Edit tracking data
+===+

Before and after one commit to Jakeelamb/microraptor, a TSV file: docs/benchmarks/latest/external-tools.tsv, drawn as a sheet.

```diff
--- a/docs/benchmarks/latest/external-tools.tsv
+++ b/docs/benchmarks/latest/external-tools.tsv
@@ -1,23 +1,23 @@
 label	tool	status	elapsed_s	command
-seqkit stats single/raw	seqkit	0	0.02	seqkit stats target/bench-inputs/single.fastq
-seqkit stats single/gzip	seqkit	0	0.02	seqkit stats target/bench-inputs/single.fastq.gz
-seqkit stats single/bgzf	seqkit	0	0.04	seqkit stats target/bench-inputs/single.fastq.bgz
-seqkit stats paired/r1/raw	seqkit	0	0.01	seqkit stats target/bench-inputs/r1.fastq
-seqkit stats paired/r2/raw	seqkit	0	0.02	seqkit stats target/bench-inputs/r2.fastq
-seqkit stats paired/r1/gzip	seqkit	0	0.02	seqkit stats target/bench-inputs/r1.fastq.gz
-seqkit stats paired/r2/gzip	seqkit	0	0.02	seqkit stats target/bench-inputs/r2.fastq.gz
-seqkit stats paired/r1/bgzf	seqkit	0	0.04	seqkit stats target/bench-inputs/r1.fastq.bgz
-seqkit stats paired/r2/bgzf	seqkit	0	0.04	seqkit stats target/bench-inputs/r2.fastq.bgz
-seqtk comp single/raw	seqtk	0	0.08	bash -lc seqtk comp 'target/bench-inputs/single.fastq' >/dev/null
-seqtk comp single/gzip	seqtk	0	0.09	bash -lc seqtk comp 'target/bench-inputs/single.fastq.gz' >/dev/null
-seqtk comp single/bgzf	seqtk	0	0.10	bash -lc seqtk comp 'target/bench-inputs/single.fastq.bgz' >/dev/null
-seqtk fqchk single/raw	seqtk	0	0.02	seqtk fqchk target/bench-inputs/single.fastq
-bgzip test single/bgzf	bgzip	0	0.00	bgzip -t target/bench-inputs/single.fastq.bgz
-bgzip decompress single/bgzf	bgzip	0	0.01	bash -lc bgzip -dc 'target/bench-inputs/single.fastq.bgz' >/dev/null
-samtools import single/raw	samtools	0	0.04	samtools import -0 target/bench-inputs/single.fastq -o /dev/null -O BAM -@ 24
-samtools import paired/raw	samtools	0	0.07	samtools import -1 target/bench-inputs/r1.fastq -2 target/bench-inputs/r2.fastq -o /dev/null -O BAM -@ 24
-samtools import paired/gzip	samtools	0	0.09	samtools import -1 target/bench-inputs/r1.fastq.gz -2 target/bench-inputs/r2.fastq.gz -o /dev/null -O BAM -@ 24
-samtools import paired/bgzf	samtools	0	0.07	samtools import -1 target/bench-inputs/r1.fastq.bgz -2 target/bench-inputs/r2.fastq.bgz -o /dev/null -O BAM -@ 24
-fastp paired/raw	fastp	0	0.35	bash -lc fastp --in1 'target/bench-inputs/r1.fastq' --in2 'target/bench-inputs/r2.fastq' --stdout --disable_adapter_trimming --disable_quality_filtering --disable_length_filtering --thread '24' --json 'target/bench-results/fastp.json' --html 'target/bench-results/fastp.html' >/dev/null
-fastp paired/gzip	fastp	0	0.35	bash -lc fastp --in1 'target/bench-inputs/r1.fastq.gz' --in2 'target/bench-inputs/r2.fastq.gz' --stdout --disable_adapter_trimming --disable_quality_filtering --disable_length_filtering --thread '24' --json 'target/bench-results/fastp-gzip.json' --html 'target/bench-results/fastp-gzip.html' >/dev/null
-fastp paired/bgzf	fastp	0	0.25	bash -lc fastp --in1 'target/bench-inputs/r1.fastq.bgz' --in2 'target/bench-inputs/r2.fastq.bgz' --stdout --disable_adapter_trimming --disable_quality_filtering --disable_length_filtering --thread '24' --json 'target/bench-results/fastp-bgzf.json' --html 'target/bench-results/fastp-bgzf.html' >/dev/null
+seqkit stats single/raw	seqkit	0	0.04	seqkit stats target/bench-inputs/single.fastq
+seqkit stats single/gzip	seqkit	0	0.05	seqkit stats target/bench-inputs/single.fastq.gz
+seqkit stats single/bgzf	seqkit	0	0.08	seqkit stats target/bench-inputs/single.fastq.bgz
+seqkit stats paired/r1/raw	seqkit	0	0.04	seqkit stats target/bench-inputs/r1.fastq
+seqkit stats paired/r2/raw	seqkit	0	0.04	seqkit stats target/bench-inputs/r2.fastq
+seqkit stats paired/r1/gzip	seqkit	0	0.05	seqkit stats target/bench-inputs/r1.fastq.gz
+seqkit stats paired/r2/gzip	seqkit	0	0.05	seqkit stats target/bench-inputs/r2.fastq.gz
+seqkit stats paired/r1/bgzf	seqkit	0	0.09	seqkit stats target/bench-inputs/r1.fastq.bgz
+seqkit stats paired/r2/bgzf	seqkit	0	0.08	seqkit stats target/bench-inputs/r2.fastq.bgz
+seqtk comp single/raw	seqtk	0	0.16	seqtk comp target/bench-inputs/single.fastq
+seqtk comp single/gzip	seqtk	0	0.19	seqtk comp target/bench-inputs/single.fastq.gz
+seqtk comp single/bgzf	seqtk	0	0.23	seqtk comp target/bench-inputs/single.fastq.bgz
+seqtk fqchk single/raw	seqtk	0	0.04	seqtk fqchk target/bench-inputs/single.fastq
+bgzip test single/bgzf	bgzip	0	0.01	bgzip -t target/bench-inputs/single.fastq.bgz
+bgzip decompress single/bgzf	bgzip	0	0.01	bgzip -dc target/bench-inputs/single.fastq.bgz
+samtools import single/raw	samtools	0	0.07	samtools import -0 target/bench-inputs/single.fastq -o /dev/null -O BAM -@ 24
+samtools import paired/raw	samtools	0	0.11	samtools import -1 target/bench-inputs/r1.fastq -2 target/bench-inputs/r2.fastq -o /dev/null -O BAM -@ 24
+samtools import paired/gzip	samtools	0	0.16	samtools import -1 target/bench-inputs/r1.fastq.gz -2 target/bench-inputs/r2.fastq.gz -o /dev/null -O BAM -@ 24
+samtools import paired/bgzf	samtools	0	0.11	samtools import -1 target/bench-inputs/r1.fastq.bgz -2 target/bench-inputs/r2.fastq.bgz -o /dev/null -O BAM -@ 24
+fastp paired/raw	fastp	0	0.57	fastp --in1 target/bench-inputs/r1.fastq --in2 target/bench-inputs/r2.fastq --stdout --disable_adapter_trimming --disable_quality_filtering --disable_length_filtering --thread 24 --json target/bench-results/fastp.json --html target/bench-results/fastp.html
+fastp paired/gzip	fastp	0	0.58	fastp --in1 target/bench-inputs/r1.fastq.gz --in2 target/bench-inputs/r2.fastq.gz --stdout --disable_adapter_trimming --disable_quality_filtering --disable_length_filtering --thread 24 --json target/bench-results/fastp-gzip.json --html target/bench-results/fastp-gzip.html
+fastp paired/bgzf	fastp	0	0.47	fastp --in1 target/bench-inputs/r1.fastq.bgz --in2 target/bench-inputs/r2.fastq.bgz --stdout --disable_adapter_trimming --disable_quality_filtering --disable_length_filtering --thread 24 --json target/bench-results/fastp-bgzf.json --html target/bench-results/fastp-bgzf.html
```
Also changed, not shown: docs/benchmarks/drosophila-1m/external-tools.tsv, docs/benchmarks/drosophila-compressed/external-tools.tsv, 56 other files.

+===+

» **EXERCISE GOAL**
Your task is to reproduce all the records above exactly as they appear.

» **RESULT FOR THIS EXERCISE**
Before and after one commit to Jakeelamb/microraptor, a TSV file: docs/benchmarks/latest/external-tools.tsv, drawn as a sheet.

```diff
--- a/docs/benchmarks/latest/external-tools.tsv
+++ b/docs/benchmarks/latest/external-tools.tsv
@@ -1,23 +1,23 @@
 label	tool	status	elapsed_s	command
-seqkit stats single/raw	seqkit	0	0.02	seqkit stats target/bench-inputs/single.fastq
-seqkit stats single/gzip	seqkit	0	0.02	seqkit stats target/bench-inputs/single.fastq.gz
-seqkit stats single/bgzf	seqkit	0	0.04	seqkit stats target/bench-inputs/single.fastq.bgz
-seqkit stats paired/r1/raw	seqkit	0	0.01	seqkit stats target/bench-inputs/r1.fastq
-seqkit stats paired/r2/raw	seqkit	0	0.02	seqkit stats target/bench-inputs/r2.fastq
-seqkit stats paired/r1/gzip	seqkit	0	0.02	seqkit stats target/bench-inputs/r1.fastq.gz
-seqkit stats paired/r2/gzip	seqkit	0	0.02	seqkit stats target/bench-inputs/r2.fastq.gz
-seqkit stats paired/r1/bgzf	seqkit	0	0.04	seqkit stats target/bench-inputs/r1.fastq.bgz
-seqkit stats paired/r2/bgzf	seqkit	0	0.04	seqkit stats target/bench-inputs/r2.fastq.bgz
-seqtk comp single/raw	seqtk	0	0.08	bash -lc seqtk comp 'target/bench-inputs/single.fastq' >/dev/null
-seqtk comp single/gzip	seqtk	0	0.09	bash -lc seqtk comp 'target/bench-inputs/single.fastq.gz' >/dev/null
-seqtk comp single/bgzf	seqtk	0	0.10	bash -lc seqtk comp 'target/bench-inputs/single.fastq.bgz' >/dev/null
-seqtk fqchk single/raw	seqtk	0	0.02	seqtk fqchk target/bench-inputs/single.fastq
-bgzip test single/bgzf	bgzip	0	0.00	bgzip -t target/bench-inputs/single.fastq.bgz
-bgzip decompress single/bgzf	bgzip	0	0.01	bash -lc bgzip -dc 'target/bench-inputs/single.fastq.bgz' >/dev/null
-samtools import single/raw	samtools	0	0.04	samtools import -0 target/bench-inputs/single.fastq -o /dev/null -O BAM -@ 24
-samtools import paired/raw	samtools	0	0.07	samtools import -1 target/bench-inputs/r1.fastq -2 target/bench-inputs/r2.fastq -o /dev/null -O BAM -@ 24
-samtools import paired/gzip	samtools	0	0.09	samtools import -1 target/bench-inputs/r1.fastq.gz -2 target/bench-inputs/r2.fastq.gz -o /dev/null -O BAM -@ 24
-samtools import paired/bgzf	samtools	0	0.07	samtools import -1 target/bench-inputs/r1.fastq.bgz -2 target/bench-inputs/r2.fastq.bgz -o /dev/null -O BAM -@ 24
-fastp paired/raw	fastp	0	0.35	bash -lc fastp --in1 'target/bench-inputs/r1.fastq' --in2 'target/bench-inputs/r2.fastq' --stdout --disable_adapter_trimming --disable_quality_filtering --disable_length_filtering --thread '24' --json 'target/bench-results/fastp.json' --html 'target/bench-results/fastp.html' >/dev/null
-fastp paired/gzip	fastp	0	0.35	bash -lc fastp --in1 'target/bench-inputs/r1.fastq.gz' --in2 'target/bench-inputs/r2.fastq.gz' --stdout --disable_adapter_trimming --disable_quality_filtering --disable_length_filtering --thread '24' --json 'target/bench-results/fastp-gzip.json' --html 'target/bench-results/fastp-gzip.html' >/dev/null
-fastp paired/bgzf	fastp	0	0.25	bash -lc fastp --in1 'target/bench-inputs/r1.fastq.bgz' --in2 'target/bench-inputs/r2.fastq.bgz' --stdout --disable_adapter_trimming --disable_quality_filtering --disable_length_filtering --thread '24' --json 'target/bench-results/fastp-bgzf.json' --html 'target/bench-results/fastp-bgzf.html' >/dev/null
+seqkit stats single/raw	seqkit	0	0.04	seqkit stats target/bench-inputs/single.fastq
+seqkit stats single/gzip	seqkit	0	0.05	seqkit stats target/bench-inputs/single.fastq.gz
+seqkit stats single/bgzf	seqkit	0	0.08	seqkit stats target/bench-inputs/single.fastq.bgz
+seqkit stats paired/r1/raw	seqkit	0	0.04	seqkit stats target/bench-inputs/r1.fastq
+seqkit stats paired/r2/raw	seqkit	0	0.04	seqkit stats target/bench-inputs/r2.fastq
+seqkit stats paired/r1/gzip	seqkit	0	0.05	seqkit stats target/bench-inputs/r1.fastq.gz
+seqkit stats paired/r2/gzip	seqkit	0	0.05	seqkit stats target/bench-inputs/r2.fastq.gz
+seqkit stats paired/r1/bgzf	seqkit	0	0.09	seqkit stats target/bench-inputs/r1.fastq.bgz
+seqkit stats paired/r2/bgzf	seqkit	0	0.08	seqkit stats target/bench-inputs/r2.fastq.bgz
+seqtk comp single/raw	seqtk	0	0.16	seqtk comp target/bench-inputs/single.fastq
+seqtk comp single/gzip	seqtk	0	0.19	seqtk comp target/bench-inputs/single.fastq.gz
+seqtk comp single/bgzf	seqtk	0	0.23	seqtk comp target/bench-inputs/single.fastq.bgz
+seqtk fqchk single/raw	seqtk	0	0.04	seqtk fqchk target/bench-inputs/single.fastq
+bgzip test single/bgzf	bgzip	0	0.01	bgzip -t target/bench-inputs/single.fastq.bgz
+bgzip decompress single/bgzf	bgzip	0	0.01	bgzip -dc target/bench-inputs/single.fastq.bgz
+samtools import single/raw	samtools	0	0.07	samtools import -0 target/bench-inputs/single.fastq -o /dev/null -O BAM -@ 24
+samtools import paired/raw	samtools	0	0.11	samtools import -1 target/bench-inputs/r1.fastq -2 target/bench-inputs/r2.fastq -o /dev/null -O BAM -@ 24
+samtools import paired/gzip	samtools	0	0.16	samtools import -1 target/bench-inputs/r1.fastq.gz -2 target/bench-inputs/r2.fastq.gz -o /dev/null -O BAM -@ 24
+samtools import paired/bgzf	samtools	0	0.11	samtools import -1 target/bench-inputs/r1.fastq.bgz -2 target/bench-inputs/r2.fastq.bgz -o /dev/null -O BAM -@ 24
+fastp paired/raw	fastp	0	0.57	fastp --in1 target/bench-inputs/r1.fastq --in2 target/bench-inputs/r2.fastq --stdout --disable_adapter_trimming --disable_quality_filtering --disable_length_filtering --thread 24 --json target/bench-results/fastp.json --html target/bench-results/fastp.html
+fastp paired/gzip	fastp	0	0.58	fastp --in1 target/bench-inputs/r1.fastq.gz --in2 target/bench-inputs/r2.fastq.gz --stdout --disable_adapter_trimming --disable_quality_filtering --disable_length_filtering --thread 24 --json target/bench-results/fastp-gzip.json --html target/bench-results/fastp-gzip.html
+fastp paired/bgzf	fastp	0	0.47	fastp --in1 target/bench-inputs/r1.fastq.bgz --in2 target/bench-inputs/r2.fastq.bgz --stdout --disable_adapter_trimming --disable_quality_filtering --disable_length_filtering --thread 24 --json target/bench-results/fastp-bgzf.json --html target/bench-results/fastp-bgzf.html
```
Also changed, not shown: docs/benchmarks/drosophila-1m/external-tools.tsv, docs/benchmarks/drosophila-compressed/external-tools.tsv, 56 other files.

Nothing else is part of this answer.